### DATA LISTING ###
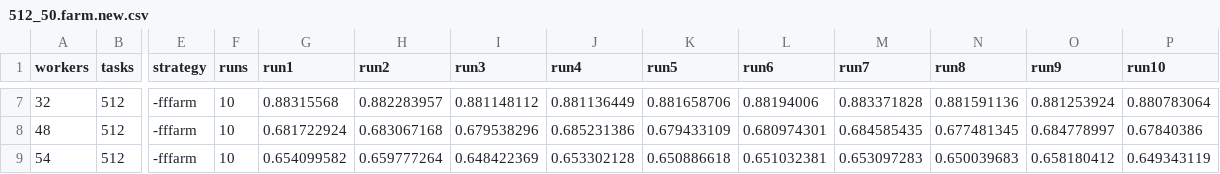
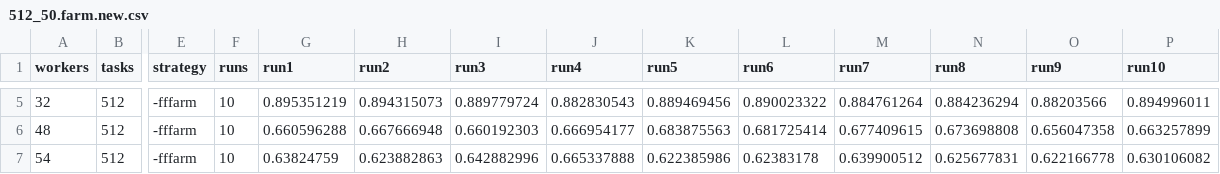
Before and after one commit to domferr/fastflow-python, a CSV file: benchmarks/512_50.farm.new.csv, drawn as a sheet; only a part is shown, gaps mark what is left out; addresses are those after the commit; the diff covers the shown part only; the diff names each change by its address in the sheet, - before the commit and + after, or states it on an @@ line.

```diff
--- a/benchmarks/512_50.farm.new.csv
+++ b/benchmarks/512_50.farm.new.csv
-G5 (run1): 0.88315568
+G5 (run1): 0.895351219
-H5 (run2): 0.882283957
+H5 (run2): 0.894315073
-I5 (run3): 0.881148112
+I5 (run3): 0.889779724
-J5 (run4): 0.881136449
+J5 (run4): 0.882830543
-K5 (run5): 0.881658706
+K5 (run5): 0.889469456
-L5 (run6): 0.88194006
+L5 (run6): 0.890023322
-M5 (run7): 0.883371828
+M5 (run7): 0.884761264
-N5 (run8): 0.881591136
+N5 (run8): 0.884236294
-O5 (run9): 0.881253924
+O5 (run9): 0.88203566
-P5 (run10): 0.880783064
+P5 (run10): 0.894996011
-G6 (run1): 0.681722924
+G6 (run1): 0.660596288
-H6 (run2): 0.683067168
+H6 (run2): 0.667666948
-I6 (run3): 0.679538296
+I6 (run3): 0.660192303
-J6 (run4): 0.685231386
+J6 (run4): 0.666954177
-K6 (run5): 0.679433109
+K6 (run5): 0.683875563
-L6 (run6): 0.680974301
+L6 (run6): 0.681725414
-M6 (run7): 0.684585435
+M6 (run7): 0.677409615
-N6 (run8): 0.677481345
+N6 (run8): 0.673698808
-O6 (run9): 0.684778997
+O6 (run9): 0.656047358
-P6 (run10): 0.67840386
+P6 (run10): 0.663257899
-G7 (run1): 0.654099582
+G7 (run1): 0.63824759
-H7 (run2): 0.659777264
+H7 (run2): 0.623882863
-I7 (run3): 0.648422369
+I7 (run3): 0.642882996
-J7 (run4): 0.653302128
+J7 (run4): 0.665337888
-K7 (run5): 0.650886618
+K7 (run5): 0.622385986
-L7 (run6): 0.651032381
+L7 (run6): 0.62383178
-M7 (run7): 0.653097283
+M7 (run7): 0.639900512
-N7 (run8): 0.650039683
+N7 (run8): 0.625677831
-O7 (run9): 0.658180412
+O7 (run9): 0.622166778
-P7 (run10): 0.649343119
+P7 (run10): 0.630106082
```
Also changed, not shown: 2 added rows, 2 removed rows and 40 edited cells elsewhere in this file, benchmarks/512_50.processpool.new.csv, benchmarks/512_nt_numpy_500.farm.csv, 29 other files.
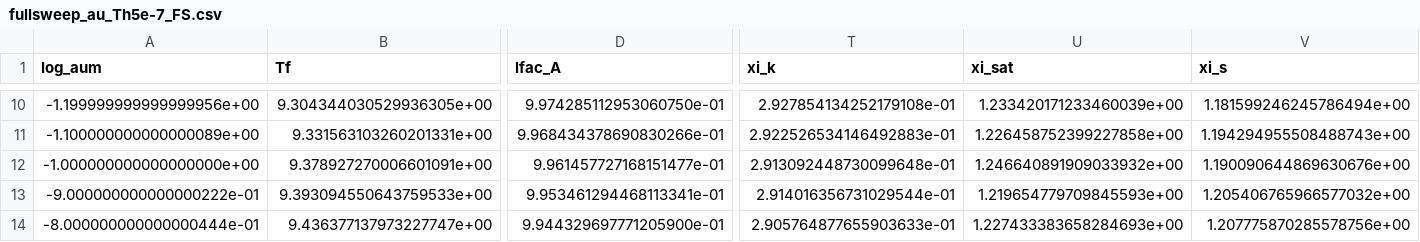
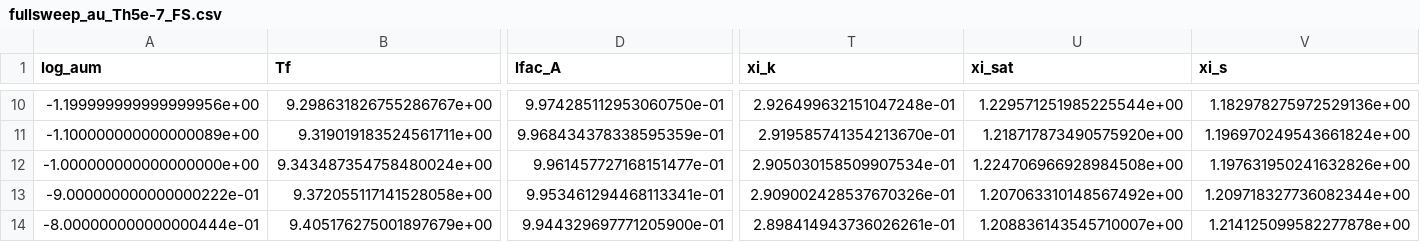
Before and after one commit to ACharletENSL/GAMMA_MWN, a CSV file: extracted_data/fullsweep_au_Th5e-7_FS.csv, drawn as a sheet; only a part is shown, gaps mark what is left out; the diff covers the shown part only; the diff names each change by its address in the sheet, - before the commit and + after, or states it on an @@ line.

```diff
--- a/extracted_data/fullsweep_au_Th5e-7_FS.csv
+++ b/extracted_data/fullsweep_au_Th5e-7_FS.csv
-B10 (Tf): 9.304344030529936305e+00
+B10 (Tf): 9.298631826755286767e+00
-T10 (xi_k): 2.927854134252179108e-01
+T10 (xi_k): 2.926499632151047248e-01
-U10 (xi_sat): 1.233420171233460039e+00
+U10 (xi_sat): 1.229571251985225544e+00
-V10 (xi_s): 1.181599246245786494e+00
+V10 (xi_s): 1.182978275972529136e+00
-B11 (Tf): 9.331563103260201331e+00
+B11 (Tf): 9.319019183524561711e+00
-D11 (lfac_A): 9.968434378690830266e-01
+D11 (lfac_A): 9.968434378338595359e-01
-T11 (xi_k): 2.922526534146492883e-01
+T11 (xi_k): 2.919585741354213670e-01
-U11 (xi_sat): 1.226458752399227858e+00
+U11 (xi_sat): 1.218717873490575920e+00
-V11 (xi_s): 1.194294955508488743e+00
+V11 (xi_s): 1.196970249543661824e+00
-B12 (Tf): 9.378927270006601091e+00
+B12 (Tf): 9.343487354758480024e+00
-T12 (xi_k): 2.913092448730099648e-01
+T12 (xi_k): 2.905030158509907534e-01
-U12 (xi_sat): 1.246640891909033932e+00
+U12 (xi_sat): 1.224706966928984508e+00
-V12 (xi_s): 1.190090644869630676e+00
+V12 (xi_s): 1.197631950241632826e+00
-B13 (Tf): 9.393094550643759533e+00
+B13 (Tf): 9.372055117141528058e+00
-T13 (xi_k): 2.914016356731029544e-01
+T13 (xi_k): 2.909002428537670326e-01
-U13 (xi_sat): 1.219654779709845593e+00
+U13 (xi_sat): 1.207063310148567492e+00
-V13 (xi_s): 1.205406765966577032e+00
+V13 (xi_s): 1.209718327736082344e+00
-B14 (Tf): 9.436377137973227747e+00
+B14 (Tf): 9.405176275001897679e+00
-T14 (xi_k): 2.905764877655903633e-01
+T14 (xi_k): 2.898414943736026261e-01
-U14 (xi_sat): 1.227433383658284693e+00
+U14 (xi_sat): 1.208836143545710007e+00
-V14 (xi_s): 1.207775870285578756e+00
+V14 (xi_s): 1.214125099582277878e+00
```
Also changed, not shown: 158 edited cells elsewhere in this file, extracted_data/fullsweep_au_Th5e-7_RS.csv.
###
TASK PROMPT: Show all lines from the data above in which the word "farm" appears.

RESPONSE FOR THIS EXERCISE:
Before and after one commit to domferr/fastflow-python, a CSV file: benchmarks/512_50.farm.new.csv, drawn as a sheet; only a part is shown, gaps mark what is left out; addresses are those after the commit; the diff covers the shown part only; the diff names each change by its address in the sheet, - before the commit and + after, or states it on an @@ line.
--- a/benchmarks/512_50.farm.new.csv
+++ b/benchmarks/512_50.farm.new.csv
Also changed, not shown: 2 added rows, 2 removed rows and 40 edited cells elsewhere in this file, benchmarks/512_50.processpool.new.csv, benchmarks/512_nt_numpy_500.farm.csv, 29 other files.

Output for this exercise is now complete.